On Tue, 26 Jul 2005, wayne wrote:
What are your reasons for considering HTTP to be heavy-weight protocol?
I dunno about Mike, but I consider HTTP to be heavy-weight because an
HTTP GET transaction will likely be as costly in terms of both
bandwidth and latency as an SMTP transaction.
HTTP GET is one transaction, SMTP is multiple ones.
SMTP involves entire email message data which can arbitrary large in size,
where as public key or certificate retrieval is fairly fixed size data,
smaller then almost any email message.
I also think that there will be resistance by many mail admins and MTA

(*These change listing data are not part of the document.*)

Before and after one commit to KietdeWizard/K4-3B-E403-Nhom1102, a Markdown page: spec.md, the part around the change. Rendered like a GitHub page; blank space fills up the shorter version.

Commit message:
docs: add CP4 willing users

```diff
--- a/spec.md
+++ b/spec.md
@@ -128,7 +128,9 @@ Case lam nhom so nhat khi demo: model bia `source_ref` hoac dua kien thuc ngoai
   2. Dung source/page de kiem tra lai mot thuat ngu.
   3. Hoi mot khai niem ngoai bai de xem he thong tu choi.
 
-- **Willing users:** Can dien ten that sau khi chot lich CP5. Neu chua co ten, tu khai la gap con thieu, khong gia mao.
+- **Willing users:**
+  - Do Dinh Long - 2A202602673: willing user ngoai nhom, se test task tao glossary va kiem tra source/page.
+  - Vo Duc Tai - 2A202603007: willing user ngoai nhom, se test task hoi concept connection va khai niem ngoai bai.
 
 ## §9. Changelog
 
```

authors to adding in complete support for HTTP on their mail boxes.
How many unix systems do you know that don't have wget or equivalent?

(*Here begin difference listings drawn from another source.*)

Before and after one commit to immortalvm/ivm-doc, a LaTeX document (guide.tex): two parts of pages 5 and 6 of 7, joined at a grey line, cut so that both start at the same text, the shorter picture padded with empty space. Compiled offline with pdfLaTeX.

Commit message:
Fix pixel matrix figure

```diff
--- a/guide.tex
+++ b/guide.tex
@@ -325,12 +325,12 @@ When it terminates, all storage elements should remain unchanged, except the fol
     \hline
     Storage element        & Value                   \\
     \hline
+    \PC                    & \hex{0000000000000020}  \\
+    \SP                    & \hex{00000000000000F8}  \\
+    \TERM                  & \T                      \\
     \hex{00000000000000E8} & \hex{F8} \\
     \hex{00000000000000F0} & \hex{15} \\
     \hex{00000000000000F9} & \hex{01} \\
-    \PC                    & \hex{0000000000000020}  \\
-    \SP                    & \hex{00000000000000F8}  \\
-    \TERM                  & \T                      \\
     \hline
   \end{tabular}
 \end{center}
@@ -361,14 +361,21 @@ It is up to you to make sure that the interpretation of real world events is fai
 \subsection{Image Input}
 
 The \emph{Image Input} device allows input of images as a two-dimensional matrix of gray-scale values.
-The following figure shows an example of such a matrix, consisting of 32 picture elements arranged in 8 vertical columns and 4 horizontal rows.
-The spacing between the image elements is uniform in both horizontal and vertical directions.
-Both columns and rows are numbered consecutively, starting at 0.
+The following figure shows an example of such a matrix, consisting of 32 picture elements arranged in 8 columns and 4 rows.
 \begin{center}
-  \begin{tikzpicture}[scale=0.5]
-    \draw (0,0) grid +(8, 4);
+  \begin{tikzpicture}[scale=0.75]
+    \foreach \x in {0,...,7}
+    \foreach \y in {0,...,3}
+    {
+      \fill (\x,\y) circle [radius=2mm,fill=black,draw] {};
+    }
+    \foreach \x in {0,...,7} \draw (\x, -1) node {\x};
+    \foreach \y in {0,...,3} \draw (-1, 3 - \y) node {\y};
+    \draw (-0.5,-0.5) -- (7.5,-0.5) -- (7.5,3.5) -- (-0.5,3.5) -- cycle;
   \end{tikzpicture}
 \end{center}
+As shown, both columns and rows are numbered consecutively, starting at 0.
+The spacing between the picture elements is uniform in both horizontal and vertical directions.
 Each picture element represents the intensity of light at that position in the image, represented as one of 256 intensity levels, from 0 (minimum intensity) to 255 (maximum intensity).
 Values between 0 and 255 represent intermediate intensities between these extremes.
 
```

Wget also comes as a library and there are at least 3 more libraries
available that do same thing. All such libraries just to get the data
are pretty small compared to real mail server. Adding support for simply
getting data out of HTTP is really not that hard (HTTP server is another
matter, but we have that well covered as well).
And, yeah, I expect that if you are going to allow HTTP, you will need
to do fairly complete HTTP support because people *will* expect things
like redirects to work.
Supporting redirect is not particularly hard, but if redirects is a
problem you can easily specify subset of HTTP that is expected to be
supported for purpose of public key or certificate retrieval.
Do you also consider SMTP or LDAP to be heavy-weight?
That depends on the context. Many people also consider SMTP
call-backs for SMTP transactions to be too heavy-weight.
I don't think SMTP call-backs is quite the same thing. To be fair,
I also don't think its quite that heavy-weight either (and many
do use it and it works for them, so clearly it can be used).